China speaks out on the anniversary of the attack on Ukraine to call for a ceasefire. In a 12-point paper, Beijing also calls for the start of peace negotiations. The paper does not say what role China itself could play in such a process. Since last week’s Munich Security Conference there had been speculation about a Chinese “peace plan”. According to the Italian government, China’s top foreign policy leader, Wang Yi, even announced a “peace speech” by head of state and party leader Xi Jinping. There is no talk of that in Beijing on Friday. Instead, the State Department merely publishes a paper on its website that contains little more than China’s well-known positions and generalities. Sentences like: “There are no simple solutions to complex problems.”
From a Russian point of view, the paper should be welcome. There isn’t much in it that could even be read between the lines as a condemnation of Russian aggression. While China calls for “a refraining from attacks on civilians and civilian facilities”, it does not mention that it is Ukrainian civilians who are being attacked by Russian soldiers. Beijing is committed to protecting the territorial integrity of all states and opposes the use of nuclear weapons or a threat to do so, without mentioning that Russia violated Ukraine’s sovereignty and threatened to use nuclear weapons. The European Union’s ambassador to China, Jorge Toledo, commented that this was “a little strange” and “worrying” at a press conference on Friday. Instead, the document contains the well-known Chinese sayings that the war was allegedly caused and fueled by America.
China is ready to “continue to play a constructive role in this” and provide “a platform for resuming negotiations,” the paper said. The Wall Street Journal, citing Beijing sources, reported that Xi Jinping wanted to travel to Moscow to see Vladimir Putin with the proposal for multi-party talks in the spring. That could serve to dampen Western criticism of the visit. If Putin is open to this while Ukraine dismisses the proposal as dishonest, that would be a win from China’s perspective. To war-weary Europeans, in the Global South, and at home, it would stand out as a supporter of peace.
Is Beijing producing kamikaze drones for Moscow?
With the statement that it wants to “continue” to play a constructive role, Beijing is also continuing the myth that Xi Jinping had already successfully advocated talks between Russia and Ukraine in the past, but that “some people” stopped them be. That’s what Wang Yi said in Munich last week. He spoke of people who “do not care about the life and death of Ukrainians and the damage that Europe suffers”. I mean the United States.

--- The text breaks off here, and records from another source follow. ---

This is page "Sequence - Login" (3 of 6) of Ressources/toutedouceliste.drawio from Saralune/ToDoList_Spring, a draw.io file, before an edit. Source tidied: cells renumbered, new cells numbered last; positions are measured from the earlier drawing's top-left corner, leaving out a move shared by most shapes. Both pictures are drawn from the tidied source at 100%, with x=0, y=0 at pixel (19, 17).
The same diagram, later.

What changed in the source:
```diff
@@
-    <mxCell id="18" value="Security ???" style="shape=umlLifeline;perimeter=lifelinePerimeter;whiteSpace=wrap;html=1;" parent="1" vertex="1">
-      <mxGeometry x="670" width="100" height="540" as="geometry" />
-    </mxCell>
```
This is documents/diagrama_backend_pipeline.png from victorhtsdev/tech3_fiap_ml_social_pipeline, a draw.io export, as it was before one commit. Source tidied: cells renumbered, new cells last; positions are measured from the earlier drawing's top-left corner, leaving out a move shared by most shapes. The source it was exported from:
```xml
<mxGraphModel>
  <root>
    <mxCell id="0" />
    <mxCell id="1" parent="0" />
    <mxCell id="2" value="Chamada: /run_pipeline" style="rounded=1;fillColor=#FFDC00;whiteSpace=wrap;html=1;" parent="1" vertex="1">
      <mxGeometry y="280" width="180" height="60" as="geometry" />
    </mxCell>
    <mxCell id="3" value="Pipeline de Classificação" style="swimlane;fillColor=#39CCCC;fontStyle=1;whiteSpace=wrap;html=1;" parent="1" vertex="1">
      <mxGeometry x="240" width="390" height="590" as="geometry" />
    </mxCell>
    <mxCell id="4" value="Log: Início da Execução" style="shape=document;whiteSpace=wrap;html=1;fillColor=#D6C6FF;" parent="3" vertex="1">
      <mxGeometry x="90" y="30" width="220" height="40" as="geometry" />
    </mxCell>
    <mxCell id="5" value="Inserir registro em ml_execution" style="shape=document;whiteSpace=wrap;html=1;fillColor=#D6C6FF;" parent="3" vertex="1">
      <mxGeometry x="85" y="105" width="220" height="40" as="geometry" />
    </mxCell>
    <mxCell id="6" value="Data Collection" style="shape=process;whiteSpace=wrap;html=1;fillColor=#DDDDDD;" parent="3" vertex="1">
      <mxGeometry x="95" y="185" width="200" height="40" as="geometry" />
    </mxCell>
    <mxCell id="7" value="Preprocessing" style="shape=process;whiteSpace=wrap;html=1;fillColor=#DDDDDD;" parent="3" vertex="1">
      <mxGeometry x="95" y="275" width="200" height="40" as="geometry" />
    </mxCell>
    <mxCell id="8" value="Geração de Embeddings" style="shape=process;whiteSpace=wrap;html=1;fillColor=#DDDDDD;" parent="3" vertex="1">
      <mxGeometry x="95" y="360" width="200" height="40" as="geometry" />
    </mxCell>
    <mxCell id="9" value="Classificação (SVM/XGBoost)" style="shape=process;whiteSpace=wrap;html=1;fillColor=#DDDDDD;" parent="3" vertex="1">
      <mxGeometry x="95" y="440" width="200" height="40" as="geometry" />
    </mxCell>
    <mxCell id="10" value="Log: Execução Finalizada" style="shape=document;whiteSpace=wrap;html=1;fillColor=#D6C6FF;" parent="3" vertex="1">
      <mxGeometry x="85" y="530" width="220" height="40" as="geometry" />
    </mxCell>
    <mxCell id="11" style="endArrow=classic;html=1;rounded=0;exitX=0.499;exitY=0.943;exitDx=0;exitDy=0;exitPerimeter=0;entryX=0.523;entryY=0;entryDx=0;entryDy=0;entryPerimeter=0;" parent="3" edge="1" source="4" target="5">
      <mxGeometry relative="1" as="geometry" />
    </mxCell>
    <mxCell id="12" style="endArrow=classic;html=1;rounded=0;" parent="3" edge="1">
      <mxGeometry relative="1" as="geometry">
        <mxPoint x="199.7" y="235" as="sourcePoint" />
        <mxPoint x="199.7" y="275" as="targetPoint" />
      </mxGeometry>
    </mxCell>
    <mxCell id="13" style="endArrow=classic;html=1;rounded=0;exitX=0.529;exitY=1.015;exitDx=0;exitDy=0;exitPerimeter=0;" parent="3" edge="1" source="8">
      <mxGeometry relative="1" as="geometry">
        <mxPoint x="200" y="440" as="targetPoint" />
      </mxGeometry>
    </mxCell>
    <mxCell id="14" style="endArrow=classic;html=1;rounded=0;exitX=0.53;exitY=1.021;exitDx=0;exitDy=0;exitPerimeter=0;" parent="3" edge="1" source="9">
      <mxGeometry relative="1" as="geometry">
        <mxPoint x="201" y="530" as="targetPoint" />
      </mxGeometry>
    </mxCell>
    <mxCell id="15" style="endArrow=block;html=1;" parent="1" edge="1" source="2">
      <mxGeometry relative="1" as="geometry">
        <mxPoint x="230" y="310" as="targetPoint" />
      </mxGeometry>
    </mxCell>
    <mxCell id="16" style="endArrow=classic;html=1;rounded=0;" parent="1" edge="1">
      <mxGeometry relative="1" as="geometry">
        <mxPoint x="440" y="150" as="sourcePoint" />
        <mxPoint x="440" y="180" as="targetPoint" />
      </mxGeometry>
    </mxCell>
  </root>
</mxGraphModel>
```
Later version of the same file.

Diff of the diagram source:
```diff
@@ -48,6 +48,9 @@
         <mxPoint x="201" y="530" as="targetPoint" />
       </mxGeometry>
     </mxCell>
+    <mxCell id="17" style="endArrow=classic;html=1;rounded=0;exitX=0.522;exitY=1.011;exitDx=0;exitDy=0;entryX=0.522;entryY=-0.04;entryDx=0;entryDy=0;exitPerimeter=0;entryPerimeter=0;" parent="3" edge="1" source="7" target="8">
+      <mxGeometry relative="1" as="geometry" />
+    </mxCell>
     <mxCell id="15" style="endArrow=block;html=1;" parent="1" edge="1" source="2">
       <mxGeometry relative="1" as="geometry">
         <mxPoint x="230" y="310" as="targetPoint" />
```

Beijing is also aware that a ceasefire and peace negotiations for Ukraine are out of the question as long as Russia does not withdraw from the occupied territories. This raises the question of what the Chinese leadership is aiming for with its push. The paper is the provisional conclusion of a diplomatic offensive that China’s top foreign policy leader Wang Yi had brought to France, Italy, Hungary, the Munich Security Conference and finally to Russia in the past few days. His visit to Moscow shortly before the anniversary of the invasion was thus given the guise of a supposed shuttle diplomacy. However, Wang Yi did not travel to Kiev, but only met the Ukrainian Foreign Minister Dmytro Kuleba in Munich. Chargé d’Affaires at the Embassy of Ukraine in Beijing, Zhanna Leshynska, said at a press conference at the European Union Representation on Friday that requests are being made “all the time” to Beijing for Xi Jinping to meet with President Volodymyr Zelenskyy. So far in vain.
Meanwhile, a report in the magazine “Der Spiegel” makes people sit up and take notice. It spoke of alleged negotiations between the Russian military and the Chinese company Xi’an Bingo Intelligent Aviation Technology to mass-produce kamikaze drones for Russia. It would be the first known arms supply contract between China and Russia that was negotiated after the start of the Russian war of aggression. The magazine does not name a source, but speaks of “information” that they have received.
According to the report, the company has allegedly committed to supplying 100 prototypes of a ZT-180 drone by April and to providing Russia with knowledge and components so that the country can manufacture the drones itself. The authors quote military experts as saying that the aircraft can carry warheads weighing up to 50 kilograms. The Chinese Foreign Ministry denied the information without giving details. The report underscores the warning signals that the US government, NATO, the EU and European countries like Germany have been sending to Beijing in recent days. US Secretary of State Antony Blinken said Washington had information that China was considering supplying arms and ammunition to Russia. He spoke of “serious consequences for our relationship”. Chancellor Olaf Scholz said on the program “Maybrit Illner” that he had “clearly said” to China that arms deliveries to Russia would not be accepted.